Let the sun shine in
- By Carl Peckinpaugh
- Jan 07, 2001
With a new administration taking office, it is time to review some of the key principles of federal executive rulemaking. Foremost is the concept of public notice and comment, which is embedded in the Administrative Procedures Act.
Under the APA, a federal agency must provide advance public notice of its intention to issue most new rules and must seek and consider comments before finalizing them. Those "legislative rules" have the force of law.
But this process can be time-consuming, especially when it involves controversial subjects. For this reason, agencies occasionally try to achieve the same results less formally by adopting guidelines and other policy documents.
This has been especially true in recent years, with the Clinton administration using agency Web sites to disseminate policy statements without formal public notice. Fortunately, the courts have not hesitated to strike down such tactics when they violate the APA.
In general, APA requirements do not apply to presidential executive orders because the president is not an "agency" within the meaning of the APA. Still, most presidents have sought public comments before issuing significant executive orders to build support for their policies and to obtain other points of view.
The value of proceeding this way was highlighted in May 1998 when President Clinton issued Executive Order 13083, dealing with federalism, to replace one issued by President Reagan.
The new order required, in part, that agencies provide an additional notice-and-comment period to state and local government officials before issuing certain new rules. Ironically, Clinton failed to provide any advance notice of his intention to issue the new order.

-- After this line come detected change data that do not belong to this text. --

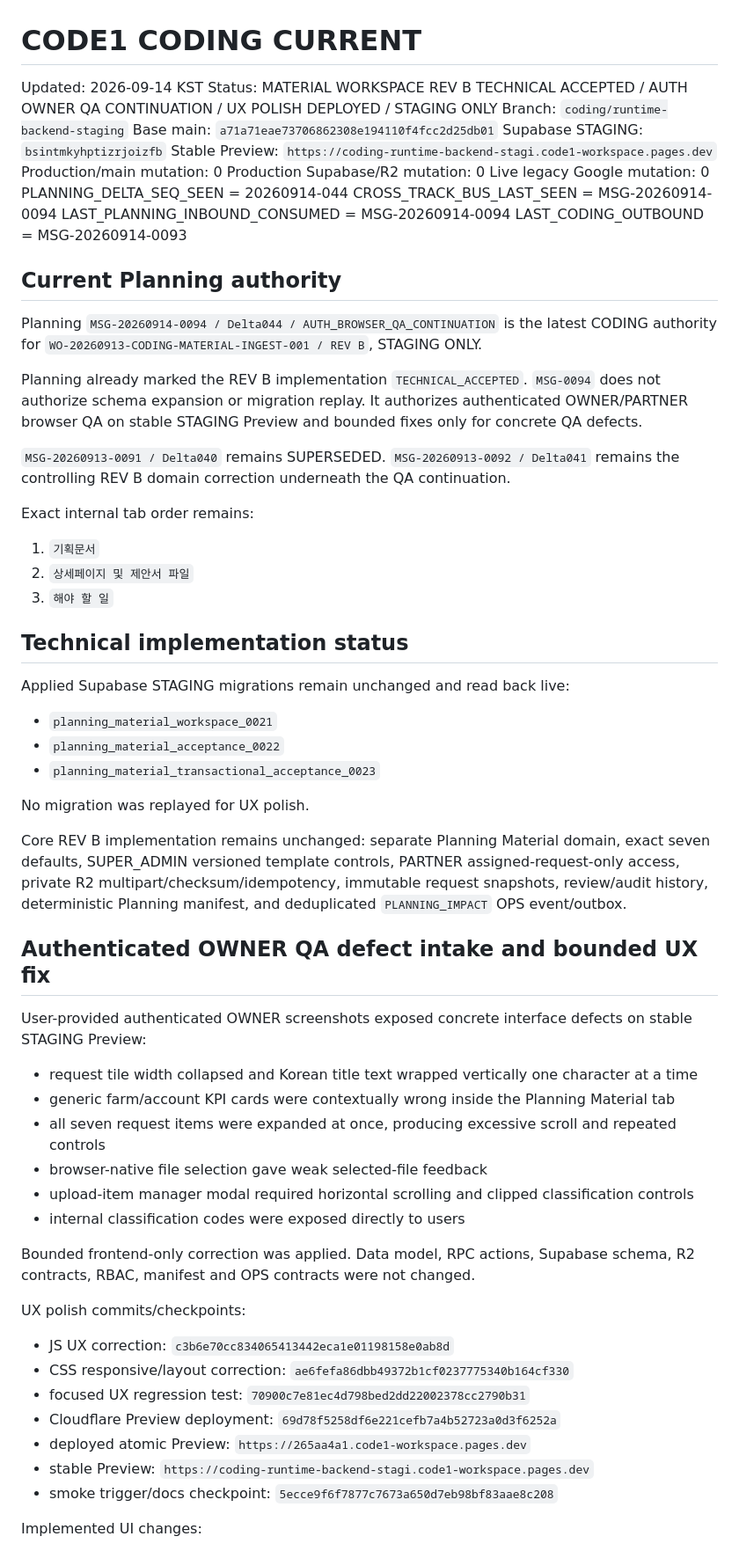
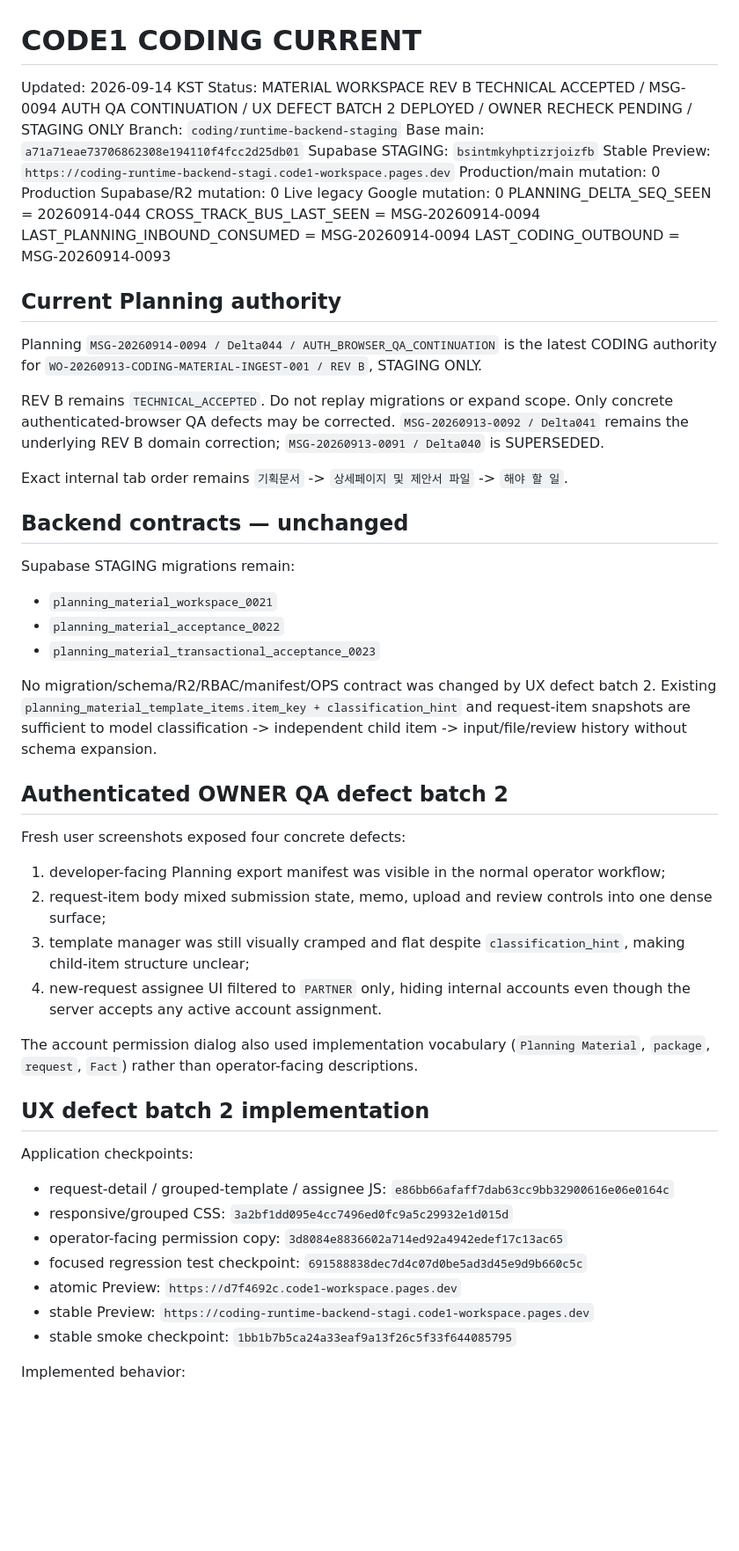
Before and after one commit to ydh1121/code1-workspace, a Markdown page: docs/coding/CURRENT.md, the part around one of its changes. Shown at 88% size. Drawn GitHub-style; blank space fills up the shorter version.

Commit message:
[CF-Pages-Skip] docs(coding): record material ux defect batch 2

```diff
--- a/docs/coding/CURRENT.md
+++ b/docs/coding/CURRENT.md
@@ -1,7 +1,7 @@
 # CODE1 CODING CURRENT
 
 Updated: 2026-09-14 KST
-Status: MATERIAL WORKSPACE REV B TECHNICAL ACCEPTED / AUTH OWNER QA CONTINUATION / UX POLISH DEPLOYED / STAGING ONLY
+Status: MATERIAL WORKSPACE REV B TECHNICAL ACCEPTED / MSG-0094 AUTH QA CONTINUATION / UX DEFECT BATCH 2 DEPLOYED / OWNER RECHECK PENDING / STAGING ONLY
 Branch: `coding/runtime-backend-staging`
 Base main: `a71a71eae73706862308e194110f4fcc2d25db01`
 Supabase STAGING: `bsintmkyhptizrjoizfb`
@@ -18,50 +18,42 @@ LAST_CODING_OUTBOUND = MSG-20260914-0093
 
 Planning `MSG-20260914-0094 / Delta044 / AUTH_BROWSER_QA_CONTINUATION` is the latest CODING authority for `WO-20260913-CODING-MATERIAL-INGEST-001 / REV B`, STAGING ONLY.
 
-Planning already marked the REV B implementation `TECHNICAL_ACCEPTED`. `MSG-0094` does not authorize schema expansion or migration replay. It authorizes authenticated OWNER/PARTNER browser QA on stable STAGING Preview and bounded fixes only for concrete QA defects.
+REV B remains `TECHNICAL_ACCEPTED`. Do not replay migrations or expand scope. Only concrete authenticated-browser QA defects may be corrected. `MSG-20260913-0092 / Delta041` remains the underlying REV B domain correction; `MSG-20260913-0091 / Delta040` is SUPERSEDED.
 
-`MSG-20260913-0091 / Delta040` remains SUPERSEDED. `MSG-20260913-0092 / Delta041` remains the controlling REV B domain correction underneath the QA continuation.
+Exact internal tab order remains `기획문서` -> `상세페이지 및 제안서 파일` -> `해야 할 일`.
 
-Exact internal tab order remains:
+## Backend contracts — unchanged
 
-1. `기획문서`
-2. `상세페이지 및 제안서 파일`
-3. `해야 할 일`
-
-## Technical implementation status
-
-Applied Supabase STAGING migrations remain unchanged and read back live:
+Supabase STAGING migrations remain:
 
 - `planning_material_workspace_0021`
 - `planning_material_acceptance_0022`
 - `planning_material_transactional_acceptance_0023`
 
-No migration was replayed for UX polish.
+No migration/schema/R2/RBAC/manifest/OPS contract was changed by UX defect batch 2. Existing `planning_material_template_items.item_key + classification_hint` and request-item snapshots are sufficient to model classification -> independent child item -> input/file/review history without schema expansion.
 
-Core REV B implementation remains unchanged: separate Planning Material domain, exact seven defaults, SUPER_ADMIN versioned template controls, PARTNER assigned-request-only access, private R2 multipart/checksum/idempotency, immutable request snapshots, review/audit history, deterministic Planning manifest, and deduplicated `PLANNING_IMPACT` OPS event/outbox.
+## Authenticated OWNER QA defect batch 2
 
-## Authenticated OWNER QA defect intake and bounded UX fix
+Fresh user screenshots exposed four concrete defects:
 
-User-provided authenticated OWNER screenshots exposed concrete interface defects on stable STAGING Preview:
+1. developer-facing Planning export manifest was visible in the normal operator workflow;
+2. request-item body mixed submission state, memo, upload and review controls into one dense surface;
+3. template manager was still visually cramped and flat despite `classification_hint`, making child-item structure unclear;
+4. new-request assignee UI filtered to `PARTNER` only, hiding internal accounts even though the server accepts any active account assignment.
 
-- request tile width collapsed and Korean title text wrapped vertically one character at a time
-- generic farm/account KPI cards were contextually wrong inside the Planning Material tab
-- all seven request items were expanded at once, producing excessive scroll and repeated controls
-- browser-native file selection gave weak selected-file feedback
-- upload-item manager modal required horizontal scrolling and clipped classification controls
-- internal classification codes were exposed directly to users
+The account permission dialog also used implementation vocabulary (`Planning Material`, `package`, `request`, `Fact`) rather than operator-facing descriptions.
 
-Bounded frontend-only correction was applied. Data model, RPC actions, Supabase schema, R2 contracts, RBAC, manifest and OPS contracts were not changed.
+## UX defect batch 2 implementation
 
-UX polish commits/checkpoints:
+Application checkpoints:
 
-- JS UX correction: `c3b6e70cc834065413442eca1e01198158e0ab8d`
-- CSS responsive/layout correction: `ae6fefa86dbb49372b1cf0237775340b164cf330`
-- focused UX regression test: `70900c7e81ec4d798bed2dd22002378cc2790b31`
-- Cloudflare Preview deployment: `69d78f5258df6e221cefb7a4b52723a0d3f6252a`
-- deployed atomic Preview: `https://265aa4a1.code1-workspace.pages.dev`
+- request-detail / grouped-template / assignee JS: `e86bb66afaff7dab63cc9bb32900616e06e0164c`
+- responsive/grouped CSS: `3a2bf1dd095e4cc7496ed0fc9a5c29932e1d015d`
+- operator-facing permission copy: `3d8084e8836602a714ed92a4942edef17c13ac65`
+- focused regression test checkpoint: `691588838dec7d4c07d0be5ad3d45e9d9b660c5c`
+- atomic Preview: `https://d7f4692c.code1-workspace.pages.dev`
 - stable Preview: `https://coding-runtime-backend-stagi.code1-workspace.pages.dev`
-- smoke trigger/docs checkpoint: `5ecce9f6f7877c7673a650d7eb98bf83aae8c208`
+- stable smoke checkpoint: `1bb1b7b5ca24a33eaf9a13f26c5f33f644085795`
 
-Implemented UI changes:
+Implemented behavior:
 
```
Also changed, not shown: other parts of docs/coding/CURRENT.md (+30 -31 lines).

Almost immediately the president was forced to rescind Executive Order 13083 and to accept public comments before proceeding. In August 1999, Clinton issued Executive Order 13132, which replaced Executive Order 13083 and essentially restored the original order issued by Reagan.
In some cases, agencies have tried to limit public comment on controversial measures by using an informal working group to develop them. However, Congress enacted the Federal Advi-sory Committee Act in 1972 to ensure that advisory bodies could be used by agencies only in accordance with rules requiring them to operate publicly and fairly.
FACA violations are policed most commonly through private lawsuits filed by watchdog groups. The most noticeable example of this scenario was the President's Task Force on National Health Care Reform. The task force shut down when forced by the courts to operate in public.
Undoubtedly, the administration of George W. Bush will amend many rules adopted by Clinton. If administration officials want success, and in a way that builds support for Bush's goals, they will do a better job complying with the laws mandating public involvement.
Peckinpaugh is corporate counsel for DynCorp, Reston, Va.